In this doctoral study, I inquired into the experiences of faculty members who had participated in one of two, year-long cohorts of a FLC on Indigenization (which were held in the academic years 2016-17 and 2017-18). This FLC program on Indigenization was facilitated by an educational developer and an Indigenous Studies professor at a Canadian university and in partnership with local Indigenous Elders, Knowledge Keepers, and community members. Using narrative inquiry, I asked: What are the experiences of Canadian university professors who participated in a FLC on Indigenization of their teaching and curricular practices? At this relatively early stage in scholarly work on the subject of reconciliation in higher education, especially within the field of educational development, the stories of experience of the university educators who participated in that FLC program are the most impactful source of data available. Through one-on-one research conversations, I explored the FLC experiences of three non-Indigenous, settler professors.
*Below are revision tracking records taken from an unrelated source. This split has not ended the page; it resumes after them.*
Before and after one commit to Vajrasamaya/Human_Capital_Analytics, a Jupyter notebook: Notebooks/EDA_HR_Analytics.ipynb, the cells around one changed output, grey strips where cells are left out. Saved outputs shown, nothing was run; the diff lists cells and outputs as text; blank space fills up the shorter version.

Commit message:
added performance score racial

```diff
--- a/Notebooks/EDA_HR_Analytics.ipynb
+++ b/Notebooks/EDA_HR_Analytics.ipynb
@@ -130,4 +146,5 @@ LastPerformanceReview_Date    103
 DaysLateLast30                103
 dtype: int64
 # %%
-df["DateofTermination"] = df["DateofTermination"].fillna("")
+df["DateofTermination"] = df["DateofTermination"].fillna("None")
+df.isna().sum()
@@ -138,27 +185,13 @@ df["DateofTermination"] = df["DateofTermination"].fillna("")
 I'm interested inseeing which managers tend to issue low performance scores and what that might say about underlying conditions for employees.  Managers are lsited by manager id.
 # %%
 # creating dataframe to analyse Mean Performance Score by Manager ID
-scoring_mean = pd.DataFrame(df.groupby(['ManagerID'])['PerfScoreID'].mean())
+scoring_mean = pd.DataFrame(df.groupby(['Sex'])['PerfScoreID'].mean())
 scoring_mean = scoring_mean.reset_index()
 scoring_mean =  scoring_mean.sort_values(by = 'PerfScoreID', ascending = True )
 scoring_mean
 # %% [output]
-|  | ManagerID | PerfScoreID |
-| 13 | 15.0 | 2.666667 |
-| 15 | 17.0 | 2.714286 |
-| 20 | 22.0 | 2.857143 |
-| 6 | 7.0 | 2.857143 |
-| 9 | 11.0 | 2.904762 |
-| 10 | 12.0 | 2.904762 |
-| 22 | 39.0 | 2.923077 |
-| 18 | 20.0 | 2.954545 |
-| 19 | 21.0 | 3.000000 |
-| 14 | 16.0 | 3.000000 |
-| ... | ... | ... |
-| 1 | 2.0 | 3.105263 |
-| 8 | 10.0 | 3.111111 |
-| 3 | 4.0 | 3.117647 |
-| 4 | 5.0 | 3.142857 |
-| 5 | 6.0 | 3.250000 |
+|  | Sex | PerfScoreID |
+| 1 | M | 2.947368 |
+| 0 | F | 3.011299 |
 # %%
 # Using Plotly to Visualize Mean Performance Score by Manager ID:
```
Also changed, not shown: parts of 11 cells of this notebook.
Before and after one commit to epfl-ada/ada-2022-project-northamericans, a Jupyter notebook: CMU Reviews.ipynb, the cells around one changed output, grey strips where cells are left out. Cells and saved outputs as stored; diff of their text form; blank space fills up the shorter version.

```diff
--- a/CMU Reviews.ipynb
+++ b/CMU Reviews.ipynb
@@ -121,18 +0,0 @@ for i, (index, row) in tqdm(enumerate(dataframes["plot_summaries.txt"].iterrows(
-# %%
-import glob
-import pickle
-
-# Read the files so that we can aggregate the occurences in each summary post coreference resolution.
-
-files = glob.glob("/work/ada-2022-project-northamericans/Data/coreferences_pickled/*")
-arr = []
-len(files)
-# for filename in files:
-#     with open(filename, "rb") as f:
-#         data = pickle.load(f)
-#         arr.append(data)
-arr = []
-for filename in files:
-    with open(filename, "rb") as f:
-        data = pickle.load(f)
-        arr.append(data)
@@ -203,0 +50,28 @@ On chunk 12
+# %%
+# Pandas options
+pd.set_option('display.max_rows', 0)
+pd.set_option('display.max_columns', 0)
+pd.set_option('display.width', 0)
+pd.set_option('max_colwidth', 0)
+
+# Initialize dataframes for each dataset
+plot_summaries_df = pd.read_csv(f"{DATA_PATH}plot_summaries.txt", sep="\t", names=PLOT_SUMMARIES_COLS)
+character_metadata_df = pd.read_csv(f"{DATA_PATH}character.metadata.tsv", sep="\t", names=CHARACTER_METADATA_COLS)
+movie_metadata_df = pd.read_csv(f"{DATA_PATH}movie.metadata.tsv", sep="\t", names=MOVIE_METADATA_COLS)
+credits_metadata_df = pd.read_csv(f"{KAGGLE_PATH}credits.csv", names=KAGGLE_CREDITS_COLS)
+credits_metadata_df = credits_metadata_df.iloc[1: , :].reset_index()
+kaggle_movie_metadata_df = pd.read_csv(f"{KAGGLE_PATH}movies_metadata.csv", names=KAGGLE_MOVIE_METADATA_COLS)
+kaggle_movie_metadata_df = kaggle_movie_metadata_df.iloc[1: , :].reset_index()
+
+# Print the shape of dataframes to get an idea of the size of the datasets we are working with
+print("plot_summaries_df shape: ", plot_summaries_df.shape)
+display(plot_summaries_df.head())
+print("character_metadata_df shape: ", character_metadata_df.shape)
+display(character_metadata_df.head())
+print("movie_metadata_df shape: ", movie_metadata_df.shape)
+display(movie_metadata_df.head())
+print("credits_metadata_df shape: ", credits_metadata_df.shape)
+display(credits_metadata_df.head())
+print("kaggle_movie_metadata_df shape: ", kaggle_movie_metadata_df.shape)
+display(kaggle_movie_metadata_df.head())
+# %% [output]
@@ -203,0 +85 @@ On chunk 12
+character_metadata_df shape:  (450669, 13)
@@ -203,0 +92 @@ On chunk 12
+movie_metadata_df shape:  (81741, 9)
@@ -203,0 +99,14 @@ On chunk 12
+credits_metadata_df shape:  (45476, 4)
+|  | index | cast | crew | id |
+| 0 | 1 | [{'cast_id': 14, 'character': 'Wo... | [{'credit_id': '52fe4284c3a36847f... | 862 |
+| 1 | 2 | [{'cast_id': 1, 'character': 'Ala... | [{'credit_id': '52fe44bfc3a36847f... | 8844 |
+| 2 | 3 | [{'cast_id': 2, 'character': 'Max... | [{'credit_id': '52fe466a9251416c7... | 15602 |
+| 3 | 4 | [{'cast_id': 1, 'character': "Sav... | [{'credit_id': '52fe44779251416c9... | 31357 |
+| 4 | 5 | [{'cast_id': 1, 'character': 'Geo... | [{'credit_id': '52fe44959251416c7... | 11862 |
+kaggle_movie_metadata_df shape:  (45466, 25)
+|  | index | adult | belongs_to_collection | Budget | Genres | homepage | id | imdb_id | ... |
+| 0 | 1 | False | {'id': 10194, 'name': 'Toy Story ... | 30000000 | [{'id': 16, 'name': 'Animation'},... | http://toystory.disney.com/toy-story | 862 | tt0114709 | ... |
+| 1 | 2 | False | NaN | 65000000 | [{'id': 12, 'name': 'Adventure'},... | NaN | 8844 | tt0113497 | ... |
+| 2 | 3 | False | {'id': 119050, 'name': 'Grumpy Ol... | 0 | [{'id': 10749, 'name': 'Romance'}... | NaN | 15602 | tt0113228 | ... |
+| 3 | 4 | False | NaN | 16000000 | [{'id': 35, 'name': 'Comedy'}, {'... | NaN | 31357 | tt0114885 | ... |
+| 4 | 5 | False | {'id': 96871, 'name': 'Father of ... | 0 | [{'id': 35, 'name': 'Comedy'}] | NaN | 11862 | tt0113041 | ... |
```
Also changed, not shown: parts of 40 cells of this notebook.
As they told and retold, lived and relived their stories of experience, the meaning they make of their learning journeys emerged, and we entered into further exploration of how they subsequently transferred that learning into efforts to decolonize, Indigenize, and move toward reconciliation in their teaching and curricular practices.
Owing to COVID-19 pandemic restrictions, I met with research participants through an online video communication platform for a series of individual research conversations held in 2020 and 2021. Working individually with John, Anthony, and Molly (pseudonyms), I engaged with each of them in a co-composing process to arrive at three narrative accounts based on their respective field texts and my reflective research memos. Thinking with these narrative accounts and through the three-dimensional narrative inquiry space of temporality, sociality, and place, I identified five resonant threads: 1) ongoing learning: towards empathy and social-mindedness; 2) the strengths of the FLC facilitators; 3) epistemological and ontological dissonance; 4) unsettling settlers; and 5) the urgency of settler action. These resonant threads provide insights into particular experiences that reverberated across John’s, Anthony’s, and Molly’s stories of experience and that resonated with my learning journey into decolonizing and Indigenizing. I closed this work with a return to the personal, practical, social, and theoretical justifications for the study, as well as an exploration of new wonders that have emerged from the findings.
- Graduation date
- Fall 2022
- Type of Item
- Doctor of Philosophy
- This thesis is made available by the University of Alberta Library with permission of the copyright owner solely for non-commercial purposes. This thesis, or any portion thereof, may not otherwise be copied or reproduced without the written consent of the copyright owner, except to the extent permitted by Canadian copyright law.